23 Oct 2019
Simplified logos for AHPRA and the National Boards will be rolled out over coming months.
The Australian Health Practitioner Regulation Agency (AHPRA) and the 15 National Boards that regulate over 744,000 practitioners across 16 health professions, are in the tenth year of implementing the National Registration and Accreditation Scheme (the National Scheme).
The National Scheme started in July 2010, initially regulating 10 health professions. Since 2012, five more health professions have joined the scheme, the latest being paramedics in December 2018. (Nursing and midwifery was officially recognised as two professions last year).
This growth in the number of regulated health professions was pivotal to refreshing the AHPRA logo, which also lists the National Boards and is used to represent the National Scheme.
The bold but simple design of the new AHPRA logo aims to serve us well into the future. It still has a key element of the old logo, namely the map of Australia, but is better suited to digital platforms and for use across a variety of other materials.

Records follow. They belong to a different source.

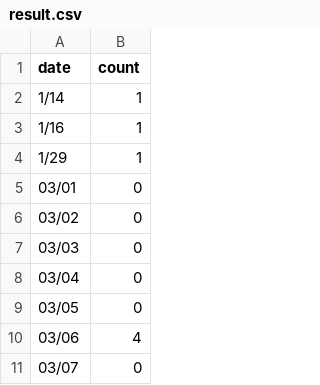
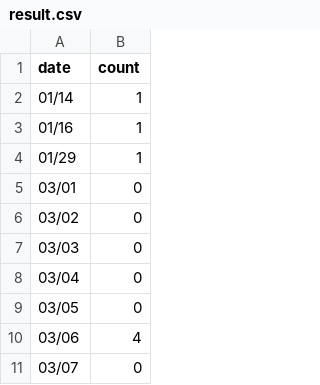
Before and after one commit to hyewang5617/Crawling-everytime, a CSV file: result.csv, drawn as a sheet; only a part is shown.

Commit message:
feat: 최종결과

```diff
--- a/result.csv
+++ b/result.csv
@@ -1,5 +1,5 @@
 date,count
-1/14,1
-1/16,1
-1/29,1
+01/14,1
+01/16,1
+01/29,1
 03/01,0
```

Most importantly, it will not need updating as the old logo would if health ministers decide public safety would benefit from other health professions becoming regulated.
The National Board logos reflect the ongoing partnership between the National Boards and AHPRA in our shared role of protecting the public.
Both logo designs also include ‘AHPRA’, now with just an initial capital: ‘Ahpra’. This helps people to pronounce our name correctly and distinguishes us from other regulators with similar acronyms.
The new logos will be rolled out over coming months while we work to update our secure online service portals and exhaust existing hard copy stationery stocks.
Our aim is to ensure no disruption to the important online renewal of 180,000 practitioners across 13 health professions with registration expiring on 30 November 2019.
As we say goodbye to the old logos and welcome the new, thanks for your patience while we complete this transition.
1 The Health Practitioner Regulation National Law, as in force in each state and territory (the National Law).